**Requirement**
Hand back each record exactly as you find it.

**Available records**
#####
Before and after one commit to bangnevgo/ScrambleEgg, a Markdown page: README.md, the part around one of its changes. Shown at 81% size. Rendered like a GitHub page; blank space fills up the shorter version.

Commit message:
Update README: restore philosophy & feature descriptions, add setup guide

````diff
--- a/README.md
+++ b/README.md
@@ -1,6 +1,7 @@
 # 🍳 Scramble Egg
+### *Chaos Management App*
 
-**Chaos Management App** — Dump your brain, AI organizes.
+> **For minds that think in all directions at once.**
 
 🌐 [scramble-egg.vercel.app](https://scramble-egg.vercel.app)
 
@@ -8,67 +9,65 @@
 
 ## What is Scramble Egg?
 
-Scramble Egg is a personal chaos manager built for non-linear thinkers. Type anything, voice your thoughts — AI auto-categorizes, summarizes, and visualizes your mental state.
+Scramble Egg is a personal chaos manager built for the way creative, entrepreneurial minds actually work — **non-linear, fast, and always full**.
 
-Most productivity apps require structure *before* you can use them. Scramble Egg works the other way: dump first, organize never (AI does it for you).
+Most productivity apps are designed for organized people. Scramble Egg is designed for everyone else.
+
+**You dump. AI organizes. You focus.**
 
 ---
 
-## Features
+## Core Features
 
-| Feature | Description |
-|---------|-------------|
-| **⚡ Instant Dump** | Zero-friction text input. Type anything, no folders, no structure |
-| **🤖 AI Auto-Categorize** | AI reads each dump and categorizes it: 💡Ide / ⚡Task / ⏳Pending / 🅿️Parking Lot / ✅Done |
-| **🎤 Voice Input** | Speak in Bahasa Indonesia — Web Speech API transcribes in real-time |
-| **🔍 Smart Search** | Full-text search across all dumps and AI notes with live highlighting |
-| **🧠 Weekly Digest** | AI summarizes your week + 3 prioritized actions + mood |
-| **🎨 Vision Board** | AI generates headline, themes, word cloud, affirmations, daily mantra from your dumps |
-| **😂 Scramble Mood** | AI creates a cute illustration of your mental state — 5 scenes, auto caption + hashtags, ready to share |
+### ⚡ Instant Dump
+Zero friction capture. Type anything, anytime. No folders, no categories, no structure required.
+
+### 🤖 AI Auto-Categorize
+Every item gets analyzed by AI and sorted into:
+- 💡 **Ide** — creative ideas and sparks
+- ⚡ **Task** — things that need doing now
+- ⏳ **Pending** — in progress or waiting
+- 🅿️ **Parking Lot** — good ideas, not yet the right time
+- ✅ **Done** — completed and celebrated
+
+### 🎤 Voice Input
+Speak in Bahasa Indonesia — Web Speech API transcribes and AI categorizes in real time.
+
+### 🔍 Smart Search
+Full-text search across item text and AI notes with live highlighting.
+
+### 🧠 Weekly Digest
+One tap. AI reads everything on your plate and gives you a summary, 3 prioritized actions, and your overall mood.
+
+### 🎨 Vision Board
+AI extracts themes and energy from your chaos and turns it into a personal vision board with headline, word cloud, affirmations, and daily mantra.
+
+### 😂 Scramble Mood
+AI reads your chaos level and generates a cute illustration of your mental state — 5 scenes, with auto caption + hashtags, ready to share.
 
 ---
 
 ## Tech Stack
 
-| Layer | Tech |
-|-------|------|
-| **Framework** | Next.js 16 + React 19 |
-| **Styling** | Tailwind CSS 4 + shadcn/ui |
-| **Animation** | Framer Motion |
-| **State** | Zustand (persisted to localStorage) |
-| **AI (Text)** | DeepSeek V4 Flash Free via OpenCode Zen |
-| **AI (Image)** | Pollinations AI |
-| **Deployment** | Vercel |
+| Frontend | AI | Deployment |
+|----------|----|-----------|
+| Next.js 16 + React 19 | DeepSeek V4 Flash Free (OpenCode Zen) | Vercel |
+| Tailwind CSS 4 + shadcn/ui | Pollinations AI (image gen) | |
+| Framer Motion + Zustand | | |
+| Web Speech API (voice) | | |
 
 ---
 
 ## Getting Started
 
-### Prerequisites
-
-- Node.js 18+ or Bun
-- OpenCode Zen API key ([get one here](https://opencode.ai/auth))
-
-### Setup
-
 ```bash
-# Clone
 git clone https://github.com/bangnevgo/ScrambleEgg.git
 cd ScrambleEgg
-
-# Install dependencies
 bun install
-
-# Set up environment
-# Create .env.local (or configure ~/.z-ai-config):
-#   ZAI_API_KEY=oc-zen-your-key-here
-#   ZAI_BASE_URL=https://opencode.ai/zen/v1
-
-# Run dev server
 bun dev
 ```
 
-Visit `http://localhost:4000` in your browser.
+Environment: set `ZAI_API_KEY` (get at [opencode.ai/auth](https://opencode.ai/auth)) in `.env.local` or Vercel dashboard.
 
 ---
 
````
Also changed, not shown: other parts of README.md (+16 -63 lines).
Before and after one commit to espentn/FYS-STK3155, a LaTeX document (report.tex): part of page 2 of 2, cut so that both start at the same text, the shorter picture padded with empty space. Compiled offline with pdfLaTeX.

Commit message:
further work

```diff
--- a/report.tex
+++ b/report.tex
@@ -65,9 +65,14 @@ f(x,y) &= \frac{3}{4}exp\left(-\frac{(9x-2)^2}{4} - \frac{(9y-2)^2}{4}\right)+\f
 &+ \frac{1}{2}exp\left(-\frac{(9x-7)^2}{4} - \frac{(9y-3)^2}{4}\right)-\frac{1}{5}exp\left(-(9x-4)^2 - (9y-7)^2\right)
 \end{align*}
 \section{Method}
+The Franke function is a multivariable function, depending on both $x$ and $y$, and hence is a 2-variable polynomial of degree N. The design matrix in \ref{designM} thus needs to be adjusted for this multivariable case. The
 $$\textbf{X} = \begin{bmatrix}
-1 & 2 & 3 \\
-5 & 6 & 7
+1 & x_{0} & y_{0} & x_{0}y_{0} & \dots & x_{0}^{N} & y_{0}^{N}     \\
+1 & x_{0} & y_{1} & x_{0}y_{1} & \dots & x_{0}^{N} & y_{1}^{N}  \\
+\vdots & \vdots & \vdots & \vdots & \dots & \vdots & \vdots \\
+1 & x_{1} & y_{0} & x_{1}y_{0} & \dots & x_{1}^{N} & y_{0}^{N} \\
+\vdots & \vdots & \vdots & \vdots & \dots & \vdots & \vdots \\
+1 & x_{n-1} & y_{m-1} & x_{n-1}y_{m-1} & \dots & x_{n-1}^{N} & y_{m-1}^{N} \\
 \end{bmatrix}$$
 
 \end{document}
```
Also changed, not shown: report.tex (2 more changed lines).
#####
**Problem solution**
Before and after one commit to bangnevgo/ScrambleEgg, a Markdown page: README.md, the part around one of its changes. Shown at 81% size. Rendered like a GitHub page; blank space fills up the shorter version.

Commit message:
Update README: restore philosophy & feature descriptions, add setup guide

````diff
--- a/README.md
+++ b/README.md
@@ -1,6 +1,7 @@
 # 🍳 Scramble Egg
+### *Chaos Management App*
 
-**Chaos Management App** — Dump your brain, AI organizes.
+> **For minds that think in all directions at once.**
 
 🌐 [scramble-egg.vercel.app](https://scramble-egg.vercel.app)
 
@@ -8,67 +9,65 @@
 
 ## What is Scramble Egg?
 
-Scramble Egg is a personal chaos manager built for non-linear thinkers. Type anything, voice your thoughts — AI auto-categorizes, summarizes, and visualizes your mental state.
+Scramble Egg is a personal chaos manager built for the way creative, entrepreneurial minds actually work — **non-linear, fast, and always full**.
 
-Most productivity apps require structure *before* you can use them. Scramble Egg works the other way: dump first, organize never (AI does it for you).
+Most productivity apps are designed for organized people. Scramble Egg is designed for everyone else.
+
+**You dump. AI organizes. You focus.**
 
 ---
 
-## Features
+## Core Features
 
-| Feature | Description |
-|---------|-------------|
-| **⚡ Instant Dump** | Zero-friction text input. Type anything, no folders, no structure |
-| **🤖 AI Auto-Categorize** | AI reads each dump and categorizes it: 💡Ide / ⚡Task / ⏳Pending / 🅿️Parking Lot / ✅Done |
-| **🎤 Voice Input** | Speak in Bahasa Indonesia — Web Speech API transcribes in real-time |
-| **🔍 Smart Search** | Full-text search across all dumps and AI notes with live highlighting |
-| **🧠 Weekly Digest** | AI summarizes your week + 3 prioritized actions + mood |
-| **🎨 Vision Board** | AI generates headline, themes, word cloud, affirmations, daily mantra from your dumps |
-| **😂 Scramble Mood** | AI creates a cute illustration of your mental state — 5 scenes, auto caption + hashtags, ready to share |
+### ⚡ Instant Dump
+Zero friction capture. Type anything, anytime. No folders, no categories, no structure required.
+
+### 🤖 AI Auto-Categorize
+Every item gets analyzed by AI and sorted into:
+- 💡 **Ide** — creative ideas and sparks
+- ⚡ **Task** — things that need doing now
+- ⏳ **Pending** — in progress or waiting
+- 🅿️ **Parking Lot** — good ideas, not yet the right time
+- ✅ **Done** — completed and celebrated
+
+### 🎤 Voice Input
+Speak in Bahasa Indonesia — Web Speech API transcribes and AI categorizes in real time.
+
+### 🔍 Smart Search
+Full-text search across item text and AI notes with live highlighting.
+
+### 🧠 Weekly Digest
+One tap. AI reads everything on your plate and gives you a summary, 3 prioritized actions, and your overall mood.
+
+### 🎨 Vision Board
+AI extracts themes and energy from your chaos and turns it into a personal vision board with headline, word cloud, affirmations, and daily mantra.
+
+### 😂 Scramble Mood
+AI reads your chaos level and generates a cute illustration of your mental state — 5 scenes, with auto caption + hashtags, ready to share.
 
 ---
 
 ## Tech Stack
 
-| Layer | Tech |
-|-------|------|
-| **Framework** | Next.js 16 + React 19 |
-| **Styling** | Tailwind CSS 4 + shadcn/ui |
-| **Animation** | Framer Motion |
-| **State** | Zustand (persisted to localStorage) |
-| **AI (Text)** | DeepSeek V4 Flash Free via OpenCode Zen |
-| **AI (Image)** | Pollinations AI |
-| **Deployment** | Vercel |
+| Frontend | AI | Deployment |
+|----------|----|-----------|
+| Next.js 16 + React 19 | DeepSeek V4 Flash Free (OpenCode Zen) | Vercel |
+| Tailwind CSS 4 + shadcn/ui | Pollinations AI (image gen) | |
+| Framer Motion + Zustand | | |
+| Web Speech API (voice) | | |
 
 ---
 
 ## Getting Started
 
-### Prerequisites
-
-- Node.js 18+ or Bun
-- OpenCode Zen API key ([get one here](https://opencode.ai/auth))
-
-### Setup
-
 ```bash
-# Clone
 git clone https://github.com/bangnevgo/ScrambleEgg.git
 cd ScrambleEgg
-
-# Install dependencies
 bun install
-
-# Set up environment
-# Create .env.local (or configure ~/.z-ai-config):
-#   ZAI_API_KEY=oc-zen-your-key-here
-#   ZAI_BASE_URL=https://opencode.ai/zen/v1
-
-# Run dev server
 bun dev
 ```
 
-Visit `http://localhost:4000` in your browser.
+Environment: set `ZAI_API_KEY` (get at [opencode.ai/auth](https://opencode.ai/auth)) in `.env.local` or Vercel dashboard.
 
 ---
 
````
Also changed, not shown: other parts of README.md (+16 -63 lines).
Before and after one commit to espentn/FYS-STK3155, a LaTeX document (report.tex): part of page 2 of 2, cut so that both start at the same text, the shorter picture padded with empty space. Compiled offline with pdfLaTeX.

Commit message:
further work

```diff
--- a/report.tex
+++ b/report.tex
@@ -65,9 +65,14 @@ f(x,y) &= \frac{3}{4}exp\left(-\frac{(9x-2)^2}{4} - \frac{(9y-2)^2}{4}\right)+\f
 &+ \frac{1}{2}exp\left(-\frac{(9x-7)^2}{4} - \frac{(9y-3)^2}{4}\right)-\frac{1}{5}exp\left(-(9x-4)^2 - (9y-7)^2\right)
 \end{align*}
 \section{Method}
+The Franke function is a multivariable function, depending on both $x$ and $y$, and hence is a 2-variable polynomial of degree N. The design matrix in \ref{designM} thus needs to be adjusted for this multivariable case. The
 $$\textbf{X} = \begin{bmatrix}
-1 & 2 & 3 \\
-5 & 6 & 7
+1 & x_{0} & y_{0} & x_{0}y_{0} & \dots & x_{0}^{N} & y_{0}^{N}     \\
+1 & x_{0} & y_{1} & x_{0}y_{1} & \dots & x_{0}^{N} & y_{1}^{N}  \\
+\vdots & \vdots & \vdots & \vdots & \dots & \vdots & \vdots \\
+1 & x_{1} & y_{0} & x_{1}y_{0} & \dots & x_{1}^{N} & y_{0}^{N} \\
+\vdots & \vdots & \vdots & \vdots & \dots & \vdots & \vdots \\
+1 & x_{n-1} & y_{m-1} & x_{n-1}y_{m-1} & \dots & x_{n-1}^{N} & y_{m-1}^{N} \\
 \end{bmatrix}$$
 
 \end{document}
```
Also changed, not shown: report.tex (2 more changed lines).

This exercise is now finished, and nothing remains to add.